15 January: Science Fiction is
After paring down our list of what science fiction is composed of during our first class, I thought we had hit on some key elements that are nearly always found within science fiction, but that didn't necessarily define the genre. However these points too are crucial to understanding what science fiction is. Arguments that science fiction contains technological components, takes the audience out of their ordinary context, discovers the new, deals with alien relations, and is internally consistent are crucial and reflected in nearly all science fiction that I have come upon thus far. Looking over this list later I realized that we had left out what I feel is most imperative to a good work of science fiction. Our ideas didn't seem to me to adequately describe how much of a social experiment science fiction is.
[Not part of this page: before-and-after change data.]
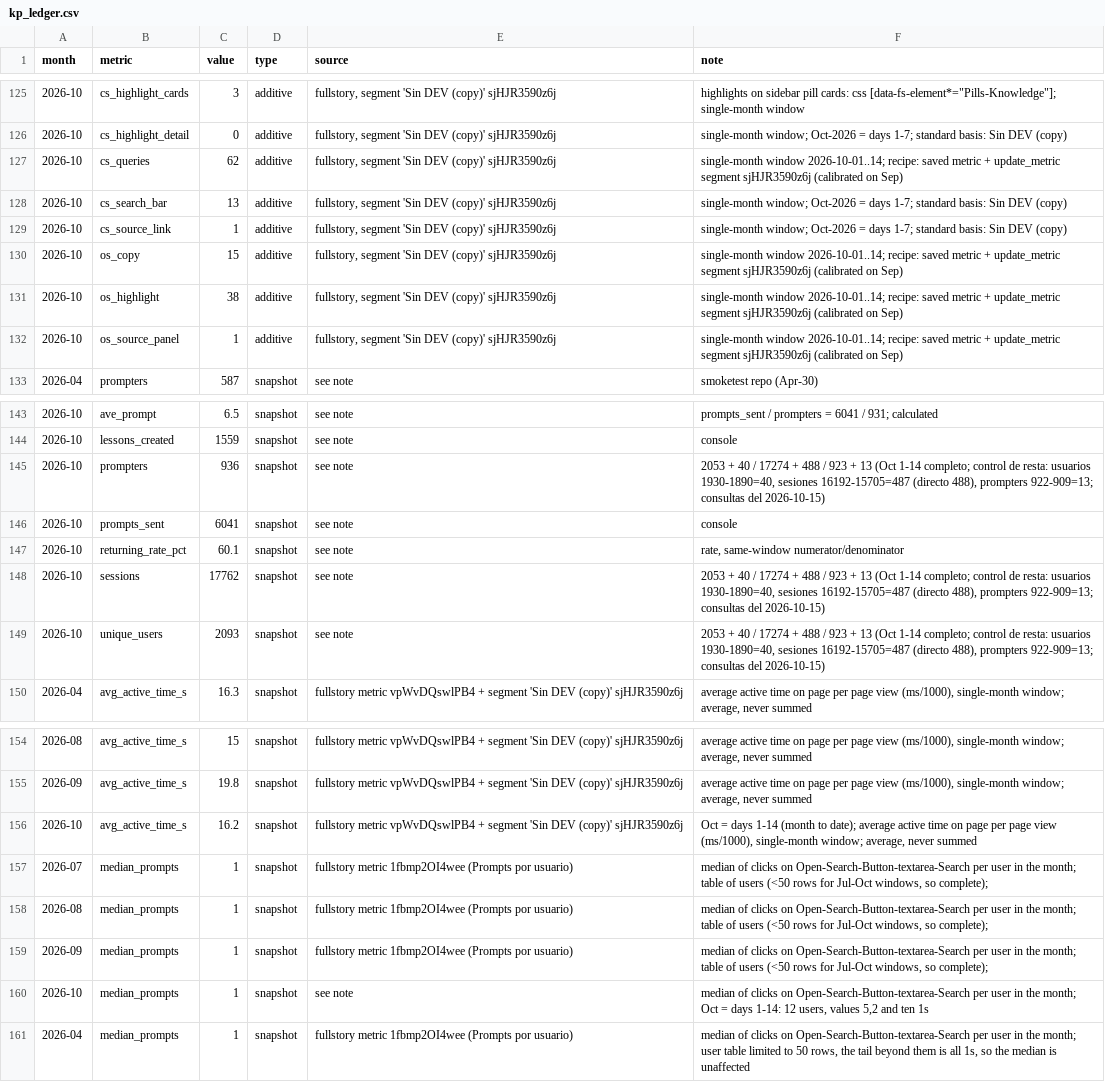
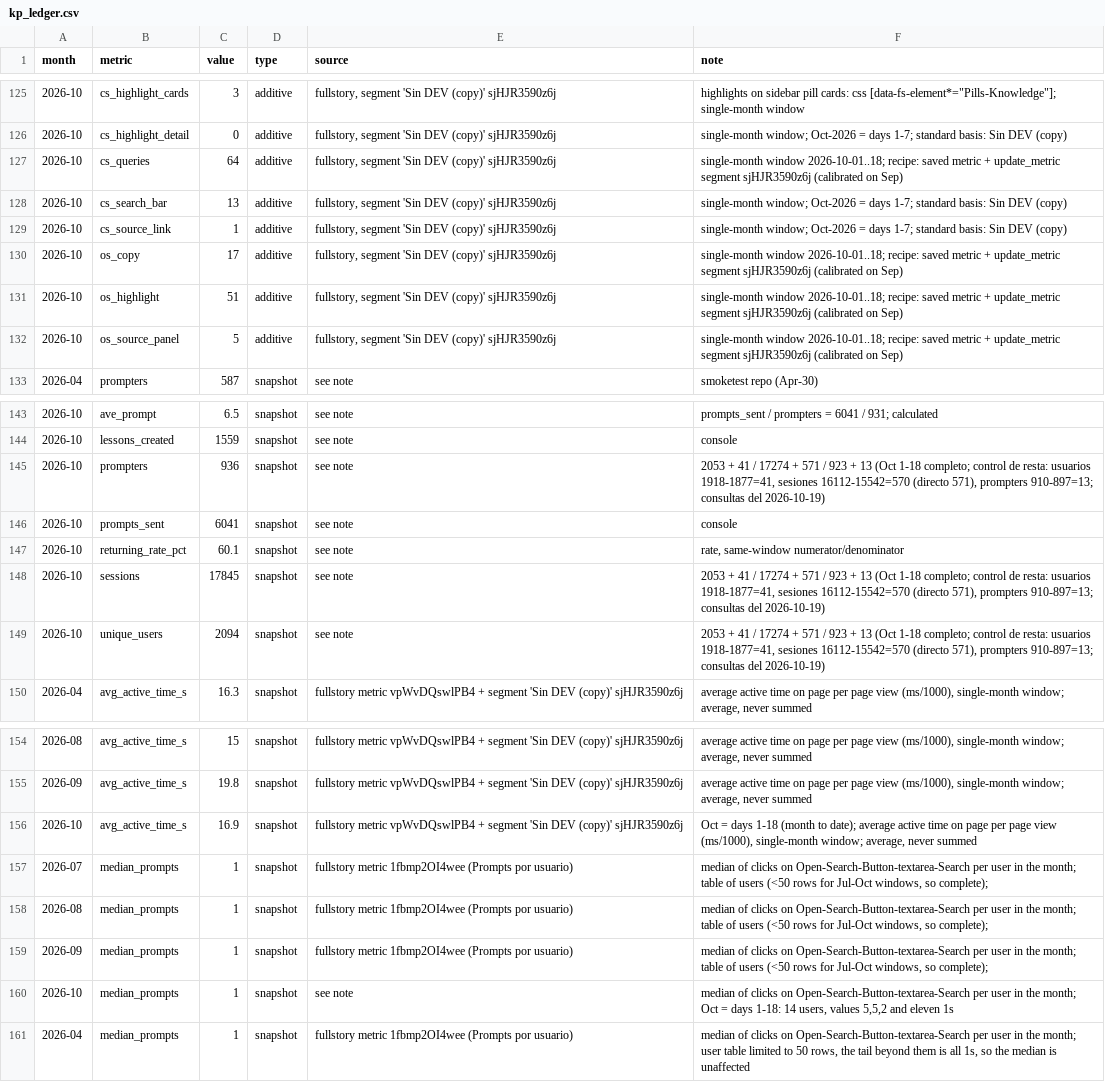
Before and after one commit to jimenasalinasg/KPsmoketest, a CSV file: data/kp_ledger.csv, drawn as a sheet; only a part is shown, gaps mark what is left out; the diff names each change by its address in the sheet, - before the commit and + after, or states it on an @@ line.

```diff
--- a/data/kp_ledger.csv
+++ b/data/kp_ledger.csv
-C127 (value): 62
+C127 (value): 64
-F127 (note): single-month window 2026-10-01..14; recipe: saved…
+F127 (note): single-month window 2026-10-01..18; recipe: saved…
-C130 (value): 15
+C130 (value): 17
-F130:F132 (note): single-month window 2026-10-01..14; recipe: saved…
+F130:F132 (note): single-month window 2026-10-01..18; recipe: saved…
-C131 (value): 38
+C131 (value): 51
-C132 (value): 1
+C132 (value): 5
-F145 (note): 2053 + 40 / 17274 + 488 / 923 + 13 (Oct 1-14 completo; control de resta: usuarios 1930-1890=40, sesiones 16192-15705=487 (directo 488), prompters 922-909=13; consultas del 2026-10-15)
+F145 (note): 2053 + 41 / 17274 + 571 / 923 + 13 (Oct 1-18 completo; control de resta: usuarios 1918-1877=41, sesiones 16112-15542=570 (directo 571), prompters 910-897=13; consultas del 2026-10-19)
-C148 (value): 17762
+C148 (value): 17845
-F148:F149 (note): 2053 + 40 / 17274 + 488 / 923 + 13 (Oct 1-14 completo; control de resta: usuarios 1930-1890=40, sesiones 16192-15705=487 (directo 488), prompters 922-909=13; consultas del 2026-10-15)
+F148:F149 (note): 2053 + 41 / 17274 + 571 / 923 + 13 (Oct 1-18 completo; control de resta: usuarios 1918-1877=41, sesiones 16112-15542=570 (directo 571), prompters 910-897=13; consultas del 2026-10-19)
-C149 (value): 2093
+C149 (value): 2094
-C156 (value): 16.2
+C156 (value): 16.9
-F156 (note): …= days 1-14 (month to…
+F156 (note): …= days 1-18 (month to…
-F160 (note): …= days 1-14: 12 users, values 5,2 and ten 1s
+F160 (note): …= days 1-18: 14 users, values 5,5,2 and eleven 1s
```
Also changed, not shown: 2 other files.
Because science fiction must be plausible enough that it is conceivable, as well as its nearly required propensity to contain exploration or discovery, it developed as the ideal mechanism for projecting social and technological issues without offending an audience. A few examples that come to mind include the mention of Ursula K. Leguin's exploration of gender roles in society with her creation of a genderless society in The Left Hand of Darkness, Margaret Atwood's dystopian society of women in subjugation in The Handmaid's Tale, and the possibility of evolution and decline of human social classes magnified through time travel by H.G. Wells in The Time Machine. This point did enter our discussion with the tangent that many points of Star Trek that would have ordinarily been screened out for public broadcast, such as the first interracial kiss, were allowed, simply because the show was in the science fiction genre and therefore unreal. I think it is this allowance to extrapolate new ideas because they are presented in an often inhuman or alternate reality form is what I've come to hold as being one of the most important characteristics of science fiction.